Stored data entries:

[Start of section]

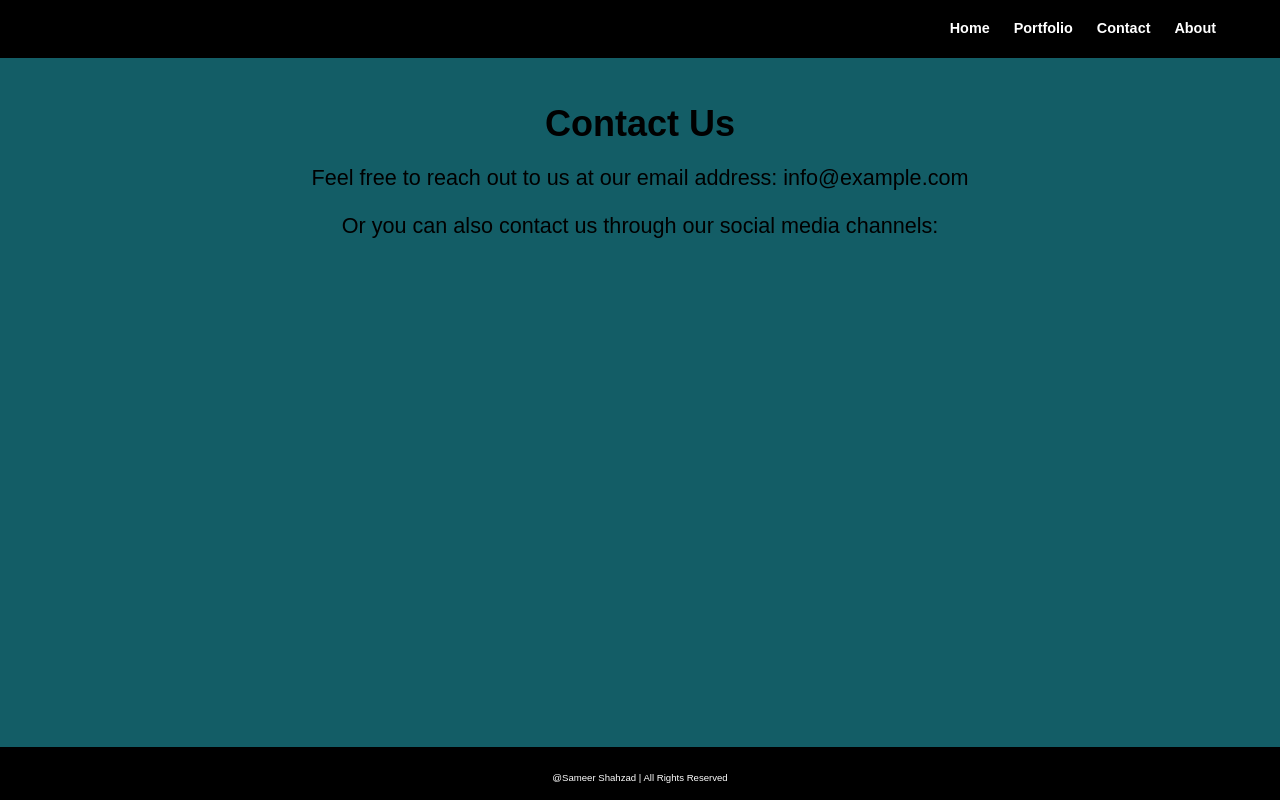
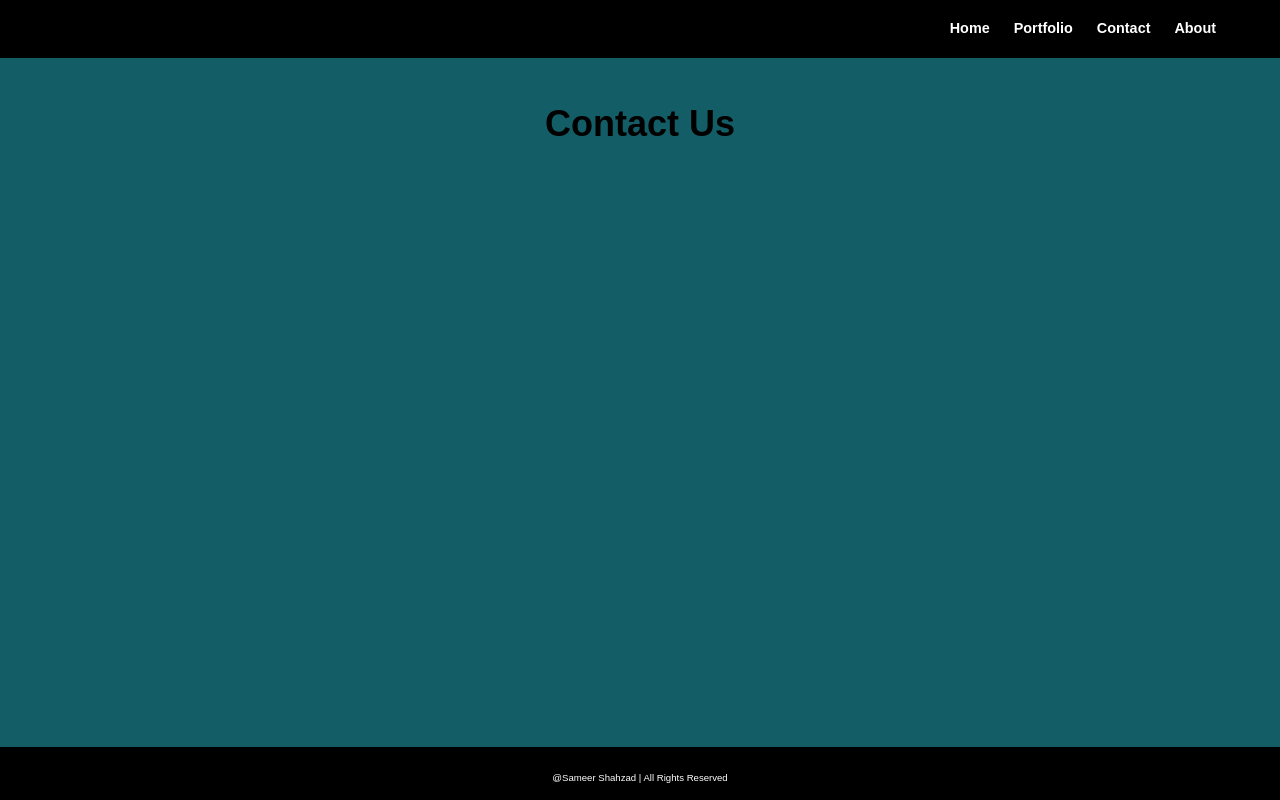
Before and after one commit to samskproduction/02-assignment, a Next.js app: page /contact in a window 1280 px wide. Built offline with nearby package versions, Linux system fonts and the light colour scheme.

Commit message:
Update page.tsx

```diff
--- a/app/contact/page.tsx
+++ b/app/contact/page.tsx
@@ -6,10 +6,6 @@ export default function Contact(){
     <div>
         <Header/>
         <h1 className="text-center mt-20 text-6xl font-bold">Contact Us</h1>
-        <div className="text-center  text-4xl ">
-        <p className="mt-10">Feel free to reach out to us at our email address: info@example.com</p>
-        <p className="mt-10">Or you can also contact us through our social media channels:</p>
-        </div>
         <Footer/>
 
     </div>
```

[End of section]
[Start of section]

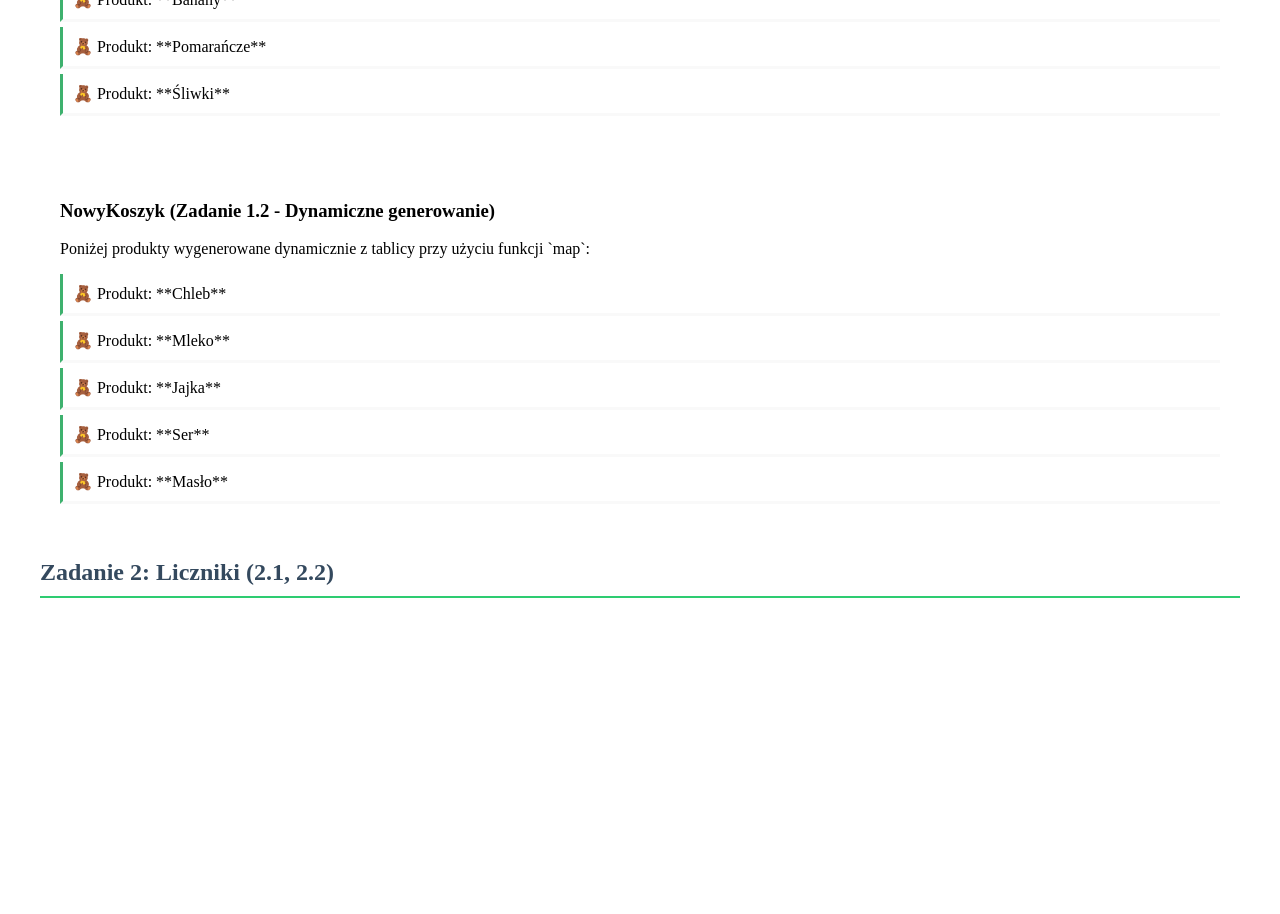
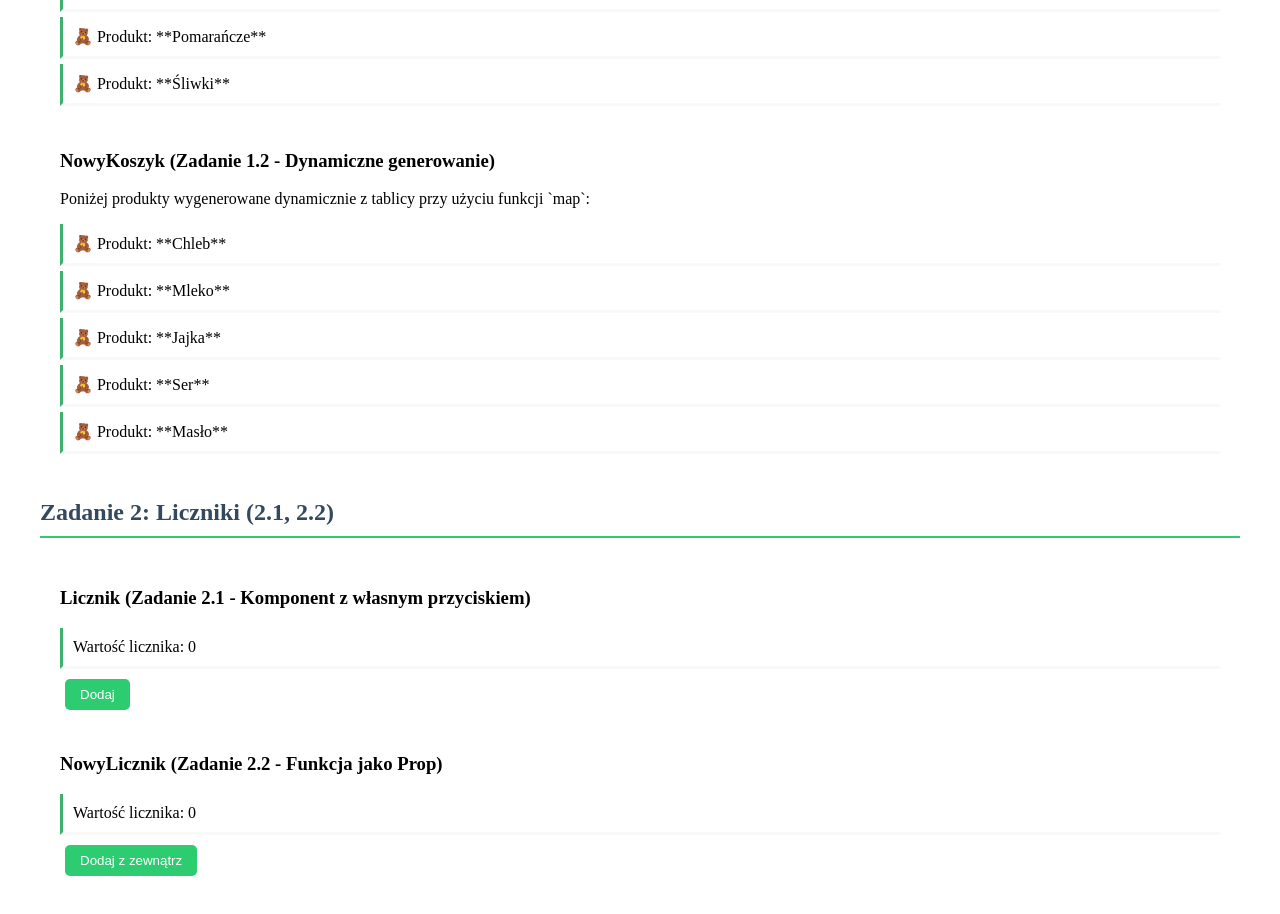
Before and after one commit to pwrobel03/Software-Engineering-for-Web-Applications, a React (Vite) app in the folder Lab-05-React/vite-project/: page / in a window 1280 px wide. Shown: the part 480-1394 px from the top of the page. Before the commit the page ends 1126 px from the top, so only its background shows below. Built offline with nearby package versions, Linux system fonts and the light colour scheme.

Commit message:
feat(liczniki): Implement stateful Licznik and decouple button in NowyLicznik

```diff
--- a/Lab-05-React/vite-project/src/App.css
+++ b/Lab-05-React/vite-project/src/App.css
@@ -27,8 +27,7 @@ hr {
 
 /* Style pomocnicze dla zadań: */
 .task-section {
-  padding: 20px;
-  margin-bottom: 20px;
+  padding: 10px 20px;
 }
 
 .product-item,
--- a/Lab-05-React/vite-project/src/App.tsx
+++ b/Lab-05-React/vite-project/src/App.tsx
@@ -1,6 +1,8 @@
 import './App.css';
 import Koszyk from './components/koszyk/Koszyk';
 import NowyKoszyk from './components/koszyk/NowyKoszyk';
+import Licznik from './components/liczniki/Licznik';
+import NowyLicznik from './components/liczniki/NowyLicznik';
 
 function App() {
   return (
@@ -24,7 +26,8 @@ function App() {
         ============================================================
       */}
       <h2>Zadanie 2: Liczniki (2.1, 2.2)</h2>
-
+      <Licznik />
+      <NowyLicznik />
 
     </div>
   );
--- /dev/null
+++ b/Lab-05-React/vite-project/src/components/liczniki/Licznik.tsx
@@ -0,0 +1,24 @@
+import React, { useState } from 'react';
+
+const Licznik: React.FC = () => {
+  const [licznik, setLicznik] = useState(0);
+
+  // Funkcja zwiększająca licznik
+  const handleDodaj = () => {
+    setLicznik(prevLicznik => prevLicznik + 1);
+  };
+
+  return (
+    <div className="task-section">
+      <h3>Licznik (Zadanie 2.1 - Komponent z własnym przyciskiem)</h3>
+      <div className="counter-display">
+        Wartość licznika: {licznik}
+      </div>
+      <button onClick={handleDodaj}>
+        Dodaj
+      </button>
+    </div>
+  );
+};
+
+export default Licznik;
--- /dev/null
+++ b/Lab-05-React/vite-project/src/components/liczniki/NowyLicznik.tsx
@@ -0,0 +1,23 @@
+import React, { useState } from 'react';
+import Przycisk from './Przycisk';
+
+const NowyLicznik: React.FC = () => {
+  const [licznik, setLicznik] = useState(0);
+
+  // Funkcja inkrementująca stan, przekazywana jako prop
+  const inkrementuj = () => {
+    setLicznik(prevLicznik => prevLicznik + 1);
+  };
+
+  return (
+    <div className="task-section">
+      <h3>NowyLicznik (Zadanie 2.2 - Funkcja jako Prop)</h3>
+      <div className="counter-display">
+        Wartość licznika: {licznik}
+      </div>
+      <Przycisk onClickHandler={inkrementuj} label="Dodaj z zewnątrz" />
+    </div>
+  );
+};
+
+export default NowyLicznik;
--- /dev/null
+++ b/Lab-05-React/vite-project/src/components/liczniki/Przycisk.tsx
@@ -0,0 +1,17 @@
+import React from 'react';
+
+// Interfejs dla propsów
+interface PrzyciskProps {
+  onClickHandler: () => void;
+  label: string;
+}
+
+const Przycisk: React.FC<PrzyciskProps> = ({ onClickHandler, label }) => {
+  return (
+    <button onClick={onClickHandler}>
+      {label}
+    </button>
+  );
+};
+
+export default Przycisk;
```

[End of section]
[Start of section]

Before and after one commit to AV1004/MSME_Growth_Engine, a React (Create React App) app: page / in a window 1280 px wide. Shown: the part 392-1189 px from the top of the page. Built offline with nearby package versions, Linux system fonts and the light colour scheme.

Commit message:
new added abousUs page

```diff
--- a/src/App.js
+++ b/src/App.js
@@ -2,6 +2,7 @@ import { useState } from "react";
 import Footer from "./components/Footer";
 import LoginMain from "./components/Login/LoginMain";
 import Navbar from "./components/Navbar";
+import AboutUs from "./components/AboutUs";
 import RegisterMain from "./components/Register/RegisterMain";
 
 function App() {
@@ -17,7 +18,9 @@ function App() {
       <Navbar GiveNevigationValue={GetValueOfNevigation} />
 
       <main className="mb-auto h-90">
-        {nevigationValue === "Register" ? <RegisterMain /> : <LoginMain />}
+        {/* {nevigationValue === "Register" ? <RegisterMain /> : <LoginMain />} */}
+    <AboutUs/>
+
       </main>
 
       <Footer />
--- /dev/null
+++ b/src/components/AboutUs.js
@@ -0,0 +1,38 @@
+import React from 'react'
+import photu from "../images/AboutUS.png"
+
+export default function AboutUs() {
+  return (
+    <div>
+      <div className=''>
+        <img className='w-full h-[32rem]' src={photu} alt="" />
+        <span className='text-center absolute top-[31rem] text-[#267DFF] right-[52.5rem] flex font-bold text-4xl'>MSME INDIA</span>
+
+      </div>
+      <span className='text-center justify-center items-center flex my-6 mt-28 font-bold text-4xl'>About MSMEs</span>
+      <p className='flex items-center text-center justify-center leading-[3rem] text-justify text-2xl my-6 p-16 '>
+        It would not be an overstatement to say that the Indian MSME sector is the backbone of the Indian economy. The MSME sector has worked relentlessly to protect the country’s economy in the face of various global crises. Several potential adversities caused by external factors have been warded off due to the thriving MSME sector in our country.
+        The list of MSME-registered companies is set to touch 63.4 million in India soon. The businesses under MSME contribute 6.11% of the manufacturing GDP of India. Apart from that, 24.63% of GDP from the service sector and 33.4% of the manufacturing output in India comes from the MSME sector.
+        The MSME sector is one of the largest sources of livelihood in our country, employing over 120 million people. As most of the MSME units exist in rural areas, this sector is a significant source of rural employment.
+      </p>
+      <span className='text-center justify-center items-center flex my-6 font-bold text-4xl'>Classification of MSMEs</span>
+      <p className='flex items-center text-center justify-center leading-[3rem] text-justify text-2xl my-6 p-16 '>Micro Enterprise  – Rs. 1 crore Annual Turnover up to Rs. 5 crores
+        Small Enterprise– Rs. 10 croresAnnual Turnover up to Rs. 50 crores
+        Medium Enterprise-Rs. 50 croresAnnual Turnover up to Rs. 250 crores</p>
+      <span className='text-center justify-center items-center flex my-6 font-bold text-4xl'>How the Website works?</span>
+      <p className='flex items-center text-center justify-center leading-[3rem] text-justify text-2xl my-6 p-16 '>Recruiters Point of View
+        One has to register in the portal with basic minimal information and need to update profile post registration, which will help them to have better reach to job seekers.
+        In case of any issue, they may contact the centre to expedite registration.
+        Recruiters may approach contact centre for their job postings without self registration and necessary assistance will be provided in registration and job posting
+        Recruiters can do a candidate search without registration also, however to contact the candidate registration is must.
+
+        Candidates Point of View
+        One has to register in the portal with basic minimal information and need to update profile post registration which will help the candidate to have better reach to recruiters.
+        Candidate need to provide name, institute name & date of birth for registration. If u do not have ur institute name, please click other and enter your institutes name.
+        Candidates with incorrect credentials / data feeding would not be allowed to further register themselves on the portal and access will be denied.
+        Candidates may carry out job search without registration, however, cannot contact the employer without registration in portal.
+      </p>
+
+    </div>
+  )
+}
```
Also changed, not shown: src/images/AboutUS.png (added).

[End of section]

- **What the task requires**
Collect the complete line wherever the string "const" appears in the records.

- **Solution to this exercise**
+const Licznik: React.FC = () => {
+  const [licznik, setLicznik] = useState(0);
+  const handleDodaj = () => {
+const NowyLicznik: React.FC = () => {
+  const [licznik, setLicznik] = useState(0);
+  const inkrementuj = () => {
+const Przycisk: React.FC<PrzyciskProps> = ({ onClickHandler, label }) => {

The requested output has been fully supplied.